**Change listing data**
== Segment start ==

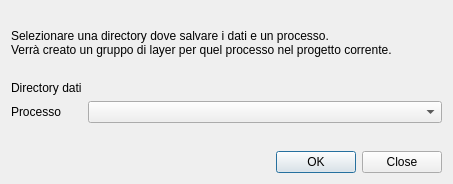
The window that pzp/ui/add_process.ui (opengisch/pzp) describes before a commit, drawn with Qt 5.
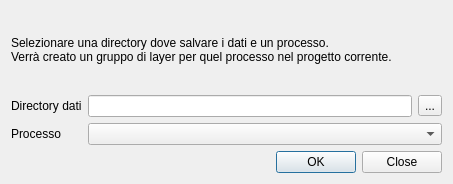
The same window after the commit. Custom widgets are drawn as their Qt base class.

Commit message: Fix inconsitent add process asking for directory but requiring gpkg

What changed in the file:
```diff
--- a/pzp/ui/add_process.ui
+++ b/pzp/ui/add_process.ui
@@ -23,16 +23,9 @@
     </widget>
    </item>
    <item>
-    <layout class="QFormLayout" name="formLayout">
-     <item row="0" column="0">
-      <widget class="QLabel" name="label_2">
-       <property name="text">
-        <string>Directory dati</string>
-       </property>
-      </widget>
-     </item>
+    <layout class="QGridLayout" name="gridLayout">
      <item row="0" column="1">
-      <widget class="QgsFileWidget" name="file_widget" native="true"/>
+      <widget class="QLineEdit" name="directory_lineEdit"/>
      </item>
      <item row="1" column="0">
       <widget class="QLabel" name="label_3">
@@ -41,7 +34,21 @@
        </property>
       </widget>
      </item>
-     <item row="1" column="1">
+     <item row="0" column="0">
+      <widget class="QLabel" name="label_2">
+       <property name="text">
+        <string>Directory dati</string>
+       </property>
+      </widget>
+     </item>
+     <item row="0" column="2">
+      <widget class="QToolButton" name="directory_toolButton">
+       <property name="text">
+        <string>...</string>
+       </property>
+      </widget>
+     </item>
+     <item row="1" column="1" colspan="2">
       <widget class="QComboBox" name="process_cbox"/>
      </item>
     </layout>
@@ -61,13 +68,6 @@
    </item>
   </layout>
  </widget>
- <customwidgets>
-  <customwidget>
-   <class>QgsFileWidget</class>
-   <extends>QWidget</extends>
-   <header>qgsfilewidget.h</header>
-  </customwidget>
- </customwidgets>
  <resources/>
  <connections>
   <connection>
```
The commit also changes 1 other file.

== Segment end ==

**EXERCISE DIRECTIONS**
The answer is the entries above, given again exactly, with no pictures among them.

**RESULT OF THE EXERCISE**
The window that pzp/ui/add_process.ui (opengisch/pzp) describes before a commit, drawn with Qt 5.
The same window after the commit. Custom widgets are drawn as their Qt base class.

Commit message: Fix inconsitent add process asking for directory but requiring gpkg

What changed in the file:
```diff
--- a/pzp/ui/add_process.ui
+++ b/pzp/ui/add_process.ui
@@ -23,16 +23,9 @@
     </widget>
    </item>
    <item>
-    <layout class="QFormLayout" name="formLayout">
-     <item row="0" column="0">
-      <widget class="QLabel" name="label_2">
-       <property name="text">
-        <string>Directory dati</string>
-       </property>
-      </widget>
-     </item>
+    <layout class="QGridLayout" name="gridLayout">
      <item row="0" column="1">
-      <widget class="QgsFileWidget" name="file_widget" native="true"/>
+      <widget class="QLineEdit" name="directory_lineEdit"/>
      </item>
      <item row="1" column="0">
       <widget class="QLabel" name="label_3">
@@ -41,7 +34,21 @@
        </property>
       </widget>
      </item>
-     <item row="1" column="1">
+     <item row="0" column="0">
+      <widget class="QLabel" name="label_2">
+       <property name="text">
+        <string>Directory dati</string>
+       </property>
+      </widget>
+     </item>
+     <item row="0" column="2">
+      <widget class="QToolButton" name="directory_toolButton">
+       <property name="text">
+        <string>...</string>
+       </property>
+      </widget>
+     </item>
+     <item row="1" column="1" colspan="2">
       <widget class="QComboBox" name="process_cbox"/>
      </item>
     </layout>
@@ -61,13 +68,6 @@
    </item>
   </layout>
  </widget>
- <customwidgets>
-  <customwidget>
-   <class>QgsFileWidget</class>
-   <extends>QWidget</extends>
-   <header>qgsfilewidget.h</header>
-  </customwidget>
- </customwidgets>
  <resources/>
  <connections>
   <connection>
```
The commit also changes 1 other file.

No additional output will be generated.